In a dramatic show of both responsiveness and the power of social media, Salesforce.com earlier this week abandoned its plans to charge for an analytics module for its customer relationship management (CRM) software and said it will instead incorporate the features as enhancements to the software's core capabilities.
"In December, we pre-announced a new set of enterprise analytics capabilities on our blog," George Hu, chief operating officer of Salesforce.com (NYSE:CRM) wrote in a blog post earlier this week. "While we viewed this as a new product, feedback from customers clearly showed they view these features as enhancements to our current functionality. We got it wrong, and we sincerely apologize to our customers."
Hu added that the enterprise analytics features would be included at no additional charge in the Salesforce.com Enterprise Edition and Unlimited Edition as part of the spring 2012 release.
The company set off a furor in December when it announced the upcoming analytics features, which users had been clamoring for, but said they would be part of an additional module for which users would pay another licensing fee.
"Those of us who have been Salesforce.com customers and promoters for years, building our businesses together—developing, supporting and sharing—are experiencing a saddening and loss of trust at the shift I policy," one Salesforce.com user wrote in a comment on the announcement. "This move to charge for basic upgrades outside of the contracted amount feels principally wrong—certainly unethical given the past model. This is not about a 'report;' this move communicates that, in the future, we will pay as we have and get less—less innovation, less functionality, less community. As a CEO of a growing company, I am up for change and will respond. And, it will not be with additional licensing to Salesforce.com."
Another user added, "We pay a premium for SFDC Enterprise Edition over other vendors who already include analytics. As great as a new 'edition' will be, I am not going to be able to convince our leadership that in a still-tight economy to spend more. Filtering, joins, bucketing are basic reporting needs, not analytics."
Jeremy Farber, president of Chantilly, Va.-based PC Recycler and a Salesforce.com customer, brought other customers together in a social media campaign against the pricing. They used numerous outlets, including the company's own website to tell Salesforce.com about their displeasure.
"Why are you charging us for functionality that so many people need? If Salesforce.com is Software as a Service then why are you making us pay more for the software if the whole idea is to cover these costs with recurring revenue?" Farber asked.
Faced with vocal opposition to its plans, the company changed its mind and apologized to its customers.
"As a social enterprise, it’s essential we listen to our customers and what they expect around continuous innovation and enhancements on their existing products," Hu said. "We welcome your feedback."
The new features, which will now be part of the core product, include:
- Bucketing. This feature will let users group data and place it in categories, or buckets. For instance, deals under $1,000 could be placed in a "small" bucket and deals over $1,000 could be put in a "large" bucket.
- Cross-filtering. This feature will give users the ability to filter on related objects. For instance, in a report on accounts and contacts a user could filter to show all contacts in accounts that don't have a closed opportunity.

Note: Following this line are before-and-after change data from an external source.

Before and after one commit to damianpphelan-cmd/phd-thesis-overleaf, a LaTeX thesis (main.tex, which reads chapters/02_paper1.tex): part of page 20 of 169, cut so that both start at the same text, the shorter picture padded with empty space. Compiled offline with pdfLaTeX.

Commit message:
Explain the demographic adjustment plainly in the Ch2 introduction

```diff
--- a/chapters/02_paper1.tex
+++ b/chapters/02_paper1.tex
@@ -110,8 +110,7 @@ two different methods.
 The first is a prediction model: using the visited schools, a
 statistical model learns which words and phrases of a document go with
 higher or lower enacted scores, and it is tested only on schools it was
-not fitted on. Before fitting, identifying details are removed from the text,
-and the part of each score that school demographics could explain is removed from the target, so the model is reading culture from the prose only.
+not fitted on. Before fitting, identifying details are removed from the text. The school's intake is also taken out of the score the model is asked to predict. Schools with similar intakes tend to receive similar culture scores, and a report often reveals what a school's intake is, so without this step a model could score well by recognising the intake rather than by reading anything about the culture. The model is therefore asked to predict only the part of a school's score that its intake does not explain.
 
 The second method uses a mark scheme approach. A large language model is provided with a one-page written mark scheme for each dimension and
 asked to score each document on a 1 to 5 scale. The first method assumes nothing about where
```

- Joined reports. This new report format allows users to join reports together and report on multiple children of the same parent. A user could create a report showing products and the team members on each opportunity.
- Higher limits. Users will get higher limits on snapshots, scheduled reports and dashboards, and dynamic dashboards.